* [WHAT YOU NEED TO DO]
Write out all the data again, exactly as it stands.

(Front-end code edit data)
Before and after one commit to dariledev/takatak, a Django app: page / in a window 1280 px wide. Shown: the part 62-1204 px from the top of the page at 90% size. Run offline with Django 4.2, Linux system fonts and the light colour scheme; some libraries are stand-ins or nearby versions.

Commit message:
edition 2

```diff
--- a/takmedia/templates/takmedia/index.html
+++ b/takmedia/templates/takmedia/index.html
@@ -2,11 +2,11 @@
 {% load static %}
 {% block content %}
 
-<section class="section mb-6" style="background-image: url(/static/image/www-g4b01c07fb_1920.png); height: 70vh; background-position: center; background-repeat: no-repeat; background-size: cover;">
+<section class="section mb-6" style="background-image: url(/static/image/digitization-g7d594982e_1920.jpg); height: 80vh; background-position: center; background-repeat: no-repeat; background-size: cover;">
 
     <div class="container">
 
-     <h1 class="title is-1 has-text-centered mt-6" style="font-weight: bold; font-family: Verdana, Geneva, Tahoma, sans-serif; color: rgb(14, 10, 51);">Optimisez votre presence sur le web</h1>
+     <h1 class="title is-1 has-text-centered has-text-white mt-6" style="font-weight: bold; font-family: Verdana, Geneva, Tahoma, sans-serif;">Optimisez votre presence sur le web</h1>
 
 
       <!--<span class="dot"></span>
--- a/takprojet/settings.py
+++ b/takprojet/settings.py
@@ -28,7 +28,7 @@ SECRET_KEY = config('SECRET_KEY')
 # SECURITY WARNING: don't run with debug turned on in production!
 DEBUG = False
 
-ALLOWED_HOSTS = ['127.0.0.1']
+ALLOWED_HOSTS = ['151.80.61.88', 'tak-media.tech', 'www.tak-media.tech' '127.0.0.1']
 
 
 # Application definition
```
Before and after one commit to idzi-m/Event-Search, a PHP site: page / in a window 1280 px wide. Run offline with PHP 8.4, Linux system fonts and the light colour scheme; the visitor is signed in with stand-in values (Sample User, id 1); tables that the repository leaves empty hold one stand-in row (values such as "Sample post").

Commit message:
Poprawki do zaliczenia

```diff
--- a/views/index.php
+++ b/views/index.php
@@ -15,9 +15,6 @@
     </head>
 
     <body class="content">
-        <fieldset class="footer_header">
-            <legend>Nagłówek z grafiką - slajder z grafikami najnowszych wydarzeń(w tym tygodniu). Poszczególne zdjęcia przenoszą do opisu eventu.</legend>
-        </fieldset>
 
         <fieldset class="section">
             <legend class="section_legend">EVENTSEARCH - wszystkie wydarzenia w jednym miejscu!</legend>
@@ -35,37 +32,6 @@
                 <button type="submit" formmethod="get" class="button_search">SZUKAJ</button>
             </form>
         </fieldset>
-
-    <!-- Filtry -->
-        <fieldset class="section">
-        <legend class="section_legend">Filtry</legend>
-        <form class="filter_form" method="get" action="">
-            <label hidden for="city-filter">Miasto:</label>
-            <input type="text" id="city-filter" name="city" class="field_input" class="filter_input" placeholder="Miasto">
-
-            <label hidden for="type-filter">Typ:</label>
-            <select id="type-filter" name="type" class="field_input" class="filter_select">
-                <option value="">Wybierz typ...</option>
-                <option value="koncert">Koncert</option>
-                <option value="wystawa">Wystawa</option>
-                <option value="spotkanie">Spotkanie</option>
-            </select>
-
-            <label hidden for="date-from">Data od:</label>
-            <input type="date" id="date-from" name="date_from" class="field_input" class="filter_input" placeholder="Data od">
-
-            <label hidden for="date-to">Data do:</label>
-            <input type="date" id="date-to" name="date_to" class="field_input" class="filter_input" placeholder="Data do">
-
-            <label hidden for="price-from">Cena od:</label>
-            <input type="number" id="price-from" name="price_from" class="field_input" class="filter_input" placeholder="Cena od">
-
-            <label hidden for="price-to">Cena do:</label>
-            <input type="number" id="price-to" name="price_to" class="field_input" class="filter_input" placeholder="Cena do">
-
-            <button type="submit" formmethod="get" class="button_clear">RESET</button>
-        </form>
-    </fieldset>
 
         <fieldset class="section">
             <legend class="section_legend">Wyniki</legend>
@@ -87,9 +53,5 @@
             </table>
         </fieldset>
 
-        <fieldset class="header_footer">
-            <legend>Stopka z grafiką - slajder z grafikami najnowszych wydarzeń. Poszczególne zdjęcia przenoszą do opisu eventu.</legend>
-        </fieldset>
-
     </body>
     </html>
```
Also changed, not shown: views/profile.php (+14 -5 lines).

* [EXPECTED ANSWER]
Before and after one commit to dariledev/takatak, a Django app: page / in a window 1280 px wide. Shown: the part 62-1204 px from the top of the page at 90% size. Run offline with Django 4.2, Linux system fonts and the light colour scheme; some libraries are stand-ins or nearby versions.

Commit message:
edition 2

```diff
--- a/takmedia/templates/takmedia/index.html
+++ b/takmedia/templates/takmedia/index.html
@@ -2,11 +2,11 @@
 {% load static %}
 {% block content %}
 
-<section class="section mb-6" style="background-image: url(/static/image/www-g4b01c07fb_1920.png); height: 70vh; background-position: center; background-repeat: no-repeat; background-size: cover;">
+<section class="section mb-6" style="background-image: url(/static/image/digitization-g7d594982e_1920.jpg); height: 80vh; background-position: center; background-repeat: no-repeat; background-size: cover;">
 
     <div class="container">
 
-     <h1 class="title is-1 has-text-centered mt-6" style="font-weight: bold; font-family: Verdana, Geneva, Tahoma, sans-serif; color: rgb(14, 10, 51);">Optimisez votre presence sur le web</h1>
+     <h1 class="title is-1 has-text-centered has-text-white mt-6" style="font-weight: bold; font-family: Verdana, Geneva, Tahoma, sans-serif;">Optimisez votre presence sur le web</h1>
 
 
       <!--<span class="dot"></span>
--- a/takprojet/settings.py
+++ b/takprojet/settings.py
@@ -28,7 +28,7 @@ SECRET_KEY = config('SECRET_KEY')
 # SECURITY WARNING: don't run with debug turned on in production!
 DEBUG = False
 
-ALLOWED_HOSTS = ['127.0.0.1']
+ALLOWED_HOSTS = ['151.80.61.88', 'tak-media.tech', 'www.tak-media.tech' '127.0.0.1']
 
 
 # Application definition
```
Before and after one commit to idzi-m/Event-Search, a PHP site: page / in a window 1280 px wide. Run offline with PHP 8.4, Linux system fonts and the light colour scheme; the visitor is signed in with stand-in values (Sample User, id 1); tables that the repository leaves empty hold one stand-in row (values such as "Sample post").

Commit message:
Poprawki do zaliczenia

```diff
--- a/views/index.php
+++ b/views/index.php
@@ -15,9 +15,6 @@
     </head>
 
     <body class="content">
-        <fieldset class="footer_header">
-            <legend>Nagłówek z grafiką - slajder z grafikami najnowszych wydarzeń(w tym tygodniu). Poszczególne zdjęcia przenoszą do opisu eventu.</legend>
-        </fieldset>
 
         <fieldset class="section">
             <legend class="section_legend">EVENTSEARCH - wszystkie wydarzenia w jednym miejscu!</legend>
@@ -35,37 +32,6 @@
                 <button type="submit" formmethod="get" class="button_search">SZUKAJ</button>
             </form>
         </fieldset>
-
-    <!-- Filtry -->
-        <fieldset class="section">
-        <legend class="section_legend">Filtry</legend>
-        <form class="filter_form" method="get" action="">
-            <label hidden for="city-filter">Miasto:</label>
-            <input type="text" id="city-filter" name="city" class="field_input" class="filter_input" placeholder="Miasto">
-
-            <label hidden for="type-filter">Typ:</label>
-            <select id="type-filter" name="type" class="field_input" class="filter_select">
-                <option value="">Wybierz typ...</option>
-                <option value="koncert">Koncert</option>
-                <option value="wystawa">Wystawa</option>
-                <option value="spotkanie">Spotkanie</option>
-            </select>
-
-            <label hidden for="date-from">Data od:</label>
-            <input type="date" id="date-from" name="date_from" class="field_input" class="filter_input" placeholder="Data od">
-
-            <label hidden for="date-to">Data do:</label>
-            <input type="date" id="date-to" name="date_to" class="field_input" class="filter_input" placeholder="Data do">
-
-            <label hidden for="price-from">Cena od:</label>
-            <input type="number" id="price-from" name="price_from" class="field_input" class="filter_input" placeholder="Cena od">
-
-            <label hidden for="price-to">Cena do:</label>
-            <input type="number" id="price-to" name="price_to" class="field_input" class="filter_input" placeholder="Cena do">
-
-            <button type="submit" formmethod="get" class="button_clear">RESET</button>
-        </form>
-    </fieldset>
 
         <fieldset class="section">
             <legend class="section_legend">Wyniki</legend>
@@ -87,9 +53,5 @@
             </table>
         </fieldset>
 
-        <fieldset class="header_footer">
-            <legend>Stopka z grafiką - slajder z grafikami najnowszych wydarzeń. Poszczególne zdjęcia przenoszą do opisu eventu.</legend>
-        </fieldset>
-
     </body>
     </html>
```
Also changed, not shown: views/profile.php (+14 -5 lines).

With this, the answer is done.